Clinical Practice Considerations:
- For patients with complex cardiovascular or hemodynamically unstable patients:
- Limited impact on respiratory depression, systemic vascular tone, and inotropic, dromotropic, and chronotropic function.
- For non-operating room anesthesia or NORA procedures:
- GI and Pulmonary Endoscopic Procedures
- Interventional Radiology Procedures
- Magnetic Resonance Imaging
- For neurosurgical procedures:
- Rapid amnestic sedation and anxiolysis followed by neurologic exam

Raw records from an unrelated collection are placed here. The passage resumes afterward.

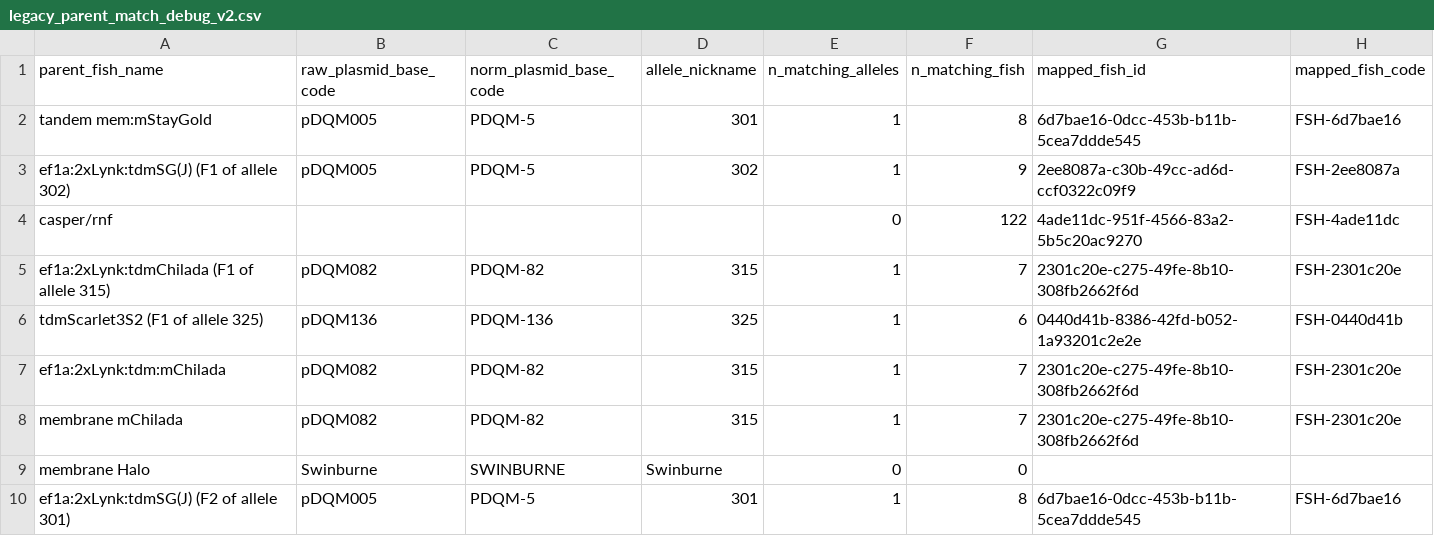
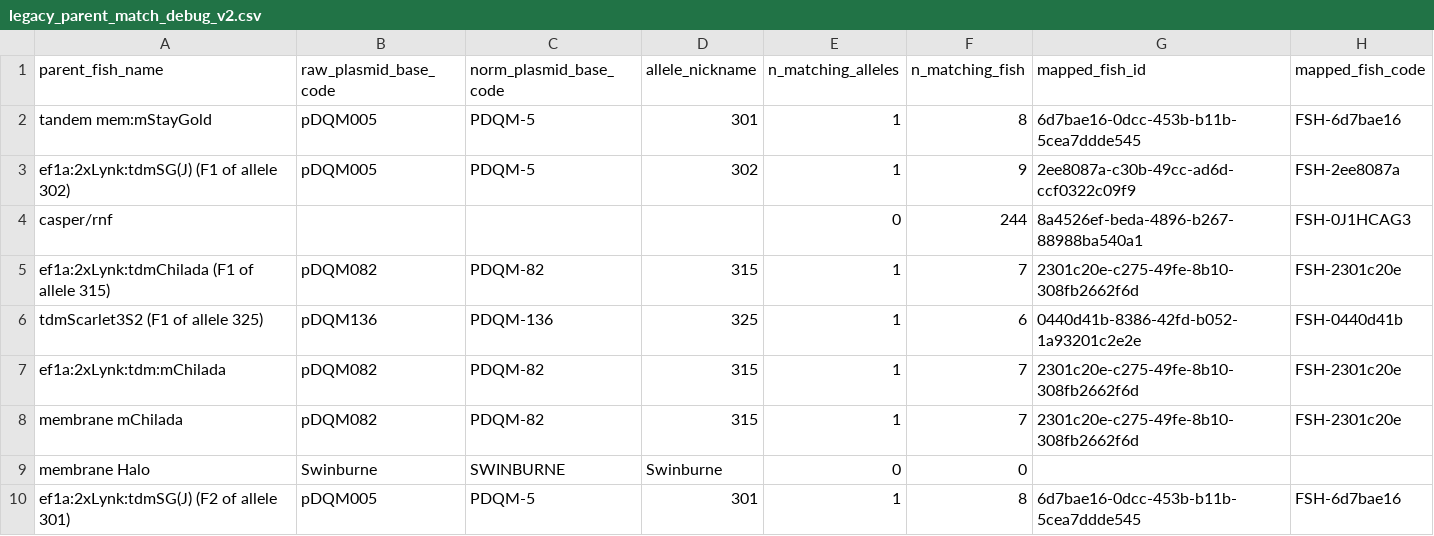
Before and after one commit to davekokel/carp_v2_mirror, a CSV file: carp_app/seed_kits/standard_from_legacy/legacy_parent_match_debug_v2.csv, drawn as a sheet; only a part is shown.

```diff
--- a/carp_app/seed_kits/standard_from_legacy/legacy_parent_match_debug_v2.csv
+++ b/carp_app/seed_kits/standard_from_legacy/legacy_parent_match_debug_v2.csv
@@ -3,3 +3,3 @@ tandem mem:mStayGold,pDQM005,PDQM-5,301,1,8,6d7bae16-0dcc-453b-b11b-5cea7ddde545
 ef1a:2xLynk:tdmSG(J) (F1 of allele 302),pDQM005,PDQM-5,302,1,9,2ee8087a-c30b-49cc-ad6d-ccf0322c09f9,FSH-2ee8087a
-casper/rnf,,,,0,122,4ade11dc-951f-4566-83a2-5b5c20ac9270,FSH-4ade11dc
+casper/rnf,,,,0,244,8a4526ef-beda-4896-b267-88988ba540a1,FSH-0J1HCAG3
 ef1a:2xLynk:tdmChilada (F1 of allele 315),pDQM082,PDQM-82,315,1,7,2301c20e-c275-49fe-8b10-308fb2662f6d,FSH-2301c20e
```
Also changed, not shown: 7 other files.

- Awake craniotomies during pin placement, local anesthetic administration, urethral catheter placement, and surgical incision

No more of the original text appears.